his step-two analysis, the ALJ found that Plaintiff has the
severe impairments of obesity, bipolar disorder, and
generalized anxiety disorder. Tr. 22, Finding 3.
three, the ALJ found that Petitioner does not have any
impairment, or combination of impairments, that meets or
equals the severity of those listed in 20 C.F.R. Part 404,
Subpart P, Appendix 1. Tr. 23, Finding 4. Before moving to
step four, and after considering all of Plaintiff's
symptoms and limitations, the ALJ formulated a residual
functional capacity (RFC). Tr. 24. The RFC permits Plaintiff
to perform light work, as defined in the regulations, but
limits her to unskilled and non-customer service work. Tr.
24, Finding 5.
four, the ALJ found that Plaintiff's lack of previous
relevant work rendered analysis of transferability of job
skills “not an issue.” Tr. 29, Finding 9.
However, at Plaintiff's hearing before the ALJ the VE
testified that there are jobs available to Plaintiff within
her RFC that she can do. At step five, the ALJ-citing the
VE's testimony-found that there are jobs that exist in
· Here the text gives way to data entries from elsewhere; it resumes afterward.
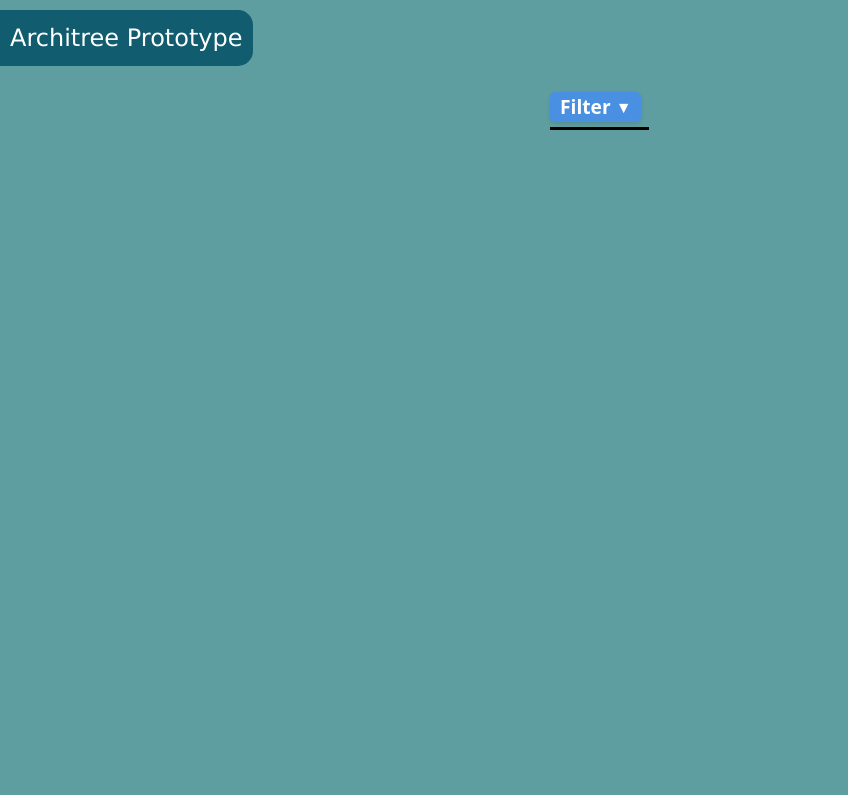
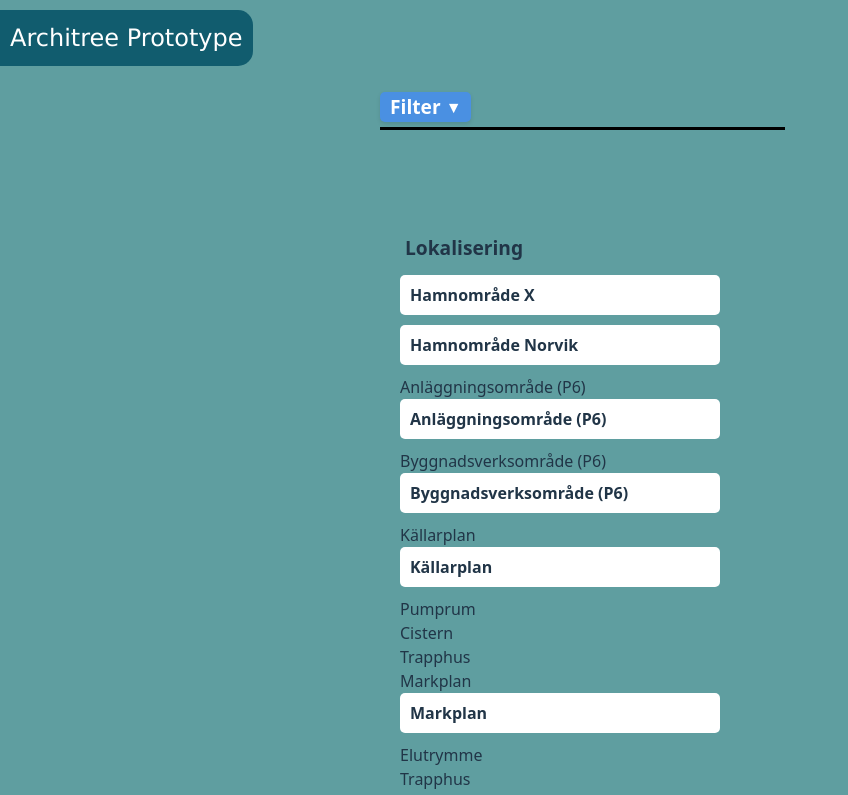
Before and after one commit to eira-quale/architree-81346-visualiser-prototype, a Vue app: page / in a window 1280 px wide. Shown: the top 795 px of the page, without its empty margins (0-848 px from the left). Built offline with nearby package versions, Linux system fonts and the light colour scheme.

Commit message:
Recursively render childnodes

```diff
--- a/src/Main.vue
+++ b/src/Main.vue
@@ -7,6 +7,10 @@
 
     <div class="main-trees-container">
 
+      <Tree v-for="(tree, index) in trees"
+        :key="index"
+        :tree="tree"
+        ></Tree>
 
 
     </div>
@@ -26,8 +30,9 @@ import SvgIcon from '@jamescoyle/vue-icon';
 import { mdiMapMarkerPath } from '@mdi/js';
 import { mdiCube } from '@mdi/js';
 import { mdiHammerWrench } from '@mdi/js';
-import { Tree } from '@/services/models/tree.js';
+import { TreeRoot } from '@/services/models/treeRoot.js'; // Updated import
 import { TreeNode } from '@/services/models/treeNode.js'; // Updated import
+import Tree from './components/tree/Tree.vue';
 
 export default {
 
@@ -74,7 +79,7 @@ export default {
 
     initializeTrees() {
       const randomId = Math.random().toString(36).substr(2, 9);
-      const newTree = new Tree(randomId, "Lokalisering", true);
+      const newTree = new TreeRoot(randomId, "Lokalisering", true); // Updated reference
 
       const createNodeFromData = (data) => {
         const aspect = new Aspect(data.id, data.rds, data.name, data.previousName);
--- a/src/components/tree/Node.vue
+++ b/src/components/tree/Node.vue
@@ -1,106 +1,31 @@
 <template>
-
-  <div @click="handleNodeClick" class="node-container" :class="getClass(aspect)">
-    <svg-icon type="mdi" :path="getChevron()"></svg-icon>
-
-    <span class="node-text rds">{{ aspect.rds }}</span>
-    <span class="node-text name"> {{ aspect.name }}</span>
-
+  <!-- Print parent node -->
+  <div class="node-container">
+    <span class="node-text rds">{{ node.data.name }}</span>
   </div>
 
-  <div v-for="(subnode, index) in aspect.children">
-    <div v-show="subnode.isVisible">
-      <div class="node-container subnode" :class="  getClass(subnode) "
-        @click="handleSubNodeClick(subnode)">
-        <span class="node-text rds">{{ subnode.rds }} </span>
-        <span class="node-text name">{{ subnode.name }} </span>
-      </div>
-    </div>
+  <div v-for="(childNode, index) in node.children" :key="index" class="node-children">
+    <span class="node-text">{{ childNode.data.name }}</span>
+    <!-- Check if the child node has children and recursively render them -->
+    <Node v-if="childNode.children && childNode.children.length" :node="childNode" />
   </div>
 </template>
 
 <script>
-import Aspect from '../../services/models/aspect';
+import { TreeNode } from '../../services/models/treeNode';
 
-import SvgIcon from '@jamescoyle/vue-icon';
-import { mdilChevronDown, mdilChevronRight } from '@mdi/light-js';
 export default {
-  name: "Node",
+  name: "Node", // The name property allows Vue to resolve recursive components
   props: {
-    aspect: Aspect,
-    selectedAspect: Aspect,
-
-
+    node: {
+      type: TreeNode
+    },
   },
   data() {
-    return {
-
-      chevronRight: mdilChevronRight,
-      chevronDown: mdilChevronDown
-
-    };
-
-
+    return {};
   },
-  components: {
-    SvgIcon
-  },
-
-
-  methods: {
-    handleNodeClick() {
-      this.$emit("handle-node-click", this.aspect);
-
-
-    },
-
-    getClass(aspect) {
-
-
-
-      if (this.isSelectedAspect(aspect)) {
-        return 'selectedAspect'
-      }
-
-      if (this.isLinkedAspect(aspect)) {
-
-        return 'linkedAspect'
-      }
-
-      return 'node-container';
-
-    },
-
-
-    isSelectedAspect(aspect) {
-      return this.selectedAspect?.id === aspect.id;
-
-
-    },
-
-    isLinkedAspect(aspect) {
-      return this.selectedAspect?.linkedAspects?.includes(aspect.id) || false;
-    },
-    handleSubNodeClick(subnode) {
-
-      this.$emit("handle-node-click", subnode)
-
-    },
-    getChevron() {
-      if (!this.aspect.hasChildren()) {
-        return null;
-      } else {
-        if (this.aspect.showChildren) {
-          return mdilChevronDown;
-        } else {
-          return mdilChevronRight;
-        }
-      }
-
-
-    },
-
-  },
+  // Removed explicit import and registration of Node
+  methods: {},
   watch: {
     // Your watchers
   },
--- a/src/components/tree/Tree.vue
+++ b/src/components/tree/Tree.vue
@@ -1,19 +1,21 @@
 <template>
   <div class="tree">
     <div class="tree-title-container">
-      <h1>{{ treeTitle }}</h1>
-      <svg-icon class="tree-icon" type="mdi" :path="icon"></svg-icon>
+      <h1>{{ tree.name }}</h1>
+
     </div>
     <div class="tree-container">
       <!-- Scrollable area for nodes -->
       <div class="tree-content">
         <Node
-          v-for="(node, index) in tree"
-          :key="index"
-          :aspect="node"
-          @handle-node-click="forwardNodeClick"
-          :selectedAspect="selectedAspect"
-        />
+        v-for="(node, index) in tree.nodes"
+        :key="index"
+        :node="node">
+
+
+        </Node>
+
+
       </div>
     </div>
   </div>
@@ -21,29 +23,26 @@
 
 <script>
 import Node from './Node.vue';
-import SvgIcon from '@jamescoyle/vue-icon';
-import Aspect from '../../services/models/aspect';
+import { mdilBook } from '@mdi/light-js';
+import { TreeRoot } from '../../services/models/treeRoot.js';
 
 export default {
   name: "Tree",
 
   props: {
-    selectedAspect: Aspect,
-    icon: Object,
-    treeTitle: String,
+
+
+
     tree: {
-      type: Array,
-      required: true,
-      validator(value) {
-        return value.every(
-          (item) => typeof item.id === "number" && typeof item.name === "string"
-        );
+      type: TreeRoot
+
       },
     },
-  },
+
   data() {
     return {
 
+      icon: mdilBook,
 
 
     };
@@ -51,8 +50,10 @@ export default {
   },
   components: {
 
-    Node,
-    SvgIcon
+    Node
+
+
+
 
 
 
--- a/src/services/models/tree.js
+++ b/src/services/models/treeRoot.js
@@ -1,6 +1,6 @@
 import { TreeNode } from './treeNode';
 
-export class Tree {
+export class TreeRoot { // Renamed from Tree to TreeRoot
 
     constructor(id, name, isVisible) {
         this.id = id;
@@ -45,7 +45,7 @@ export class Tree {
         if (node instanceof TreeNode) {
             this.nodes.push(node);
         } else {
-            throw new Error('Only instances of Node can be added.');
+            throw new Error('Only instances of TreeNode can be added.');
         }
     }
 }
```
significant numbers in the national economy that Plaintiff
can perform. Tr. 29, Finding 10. These ...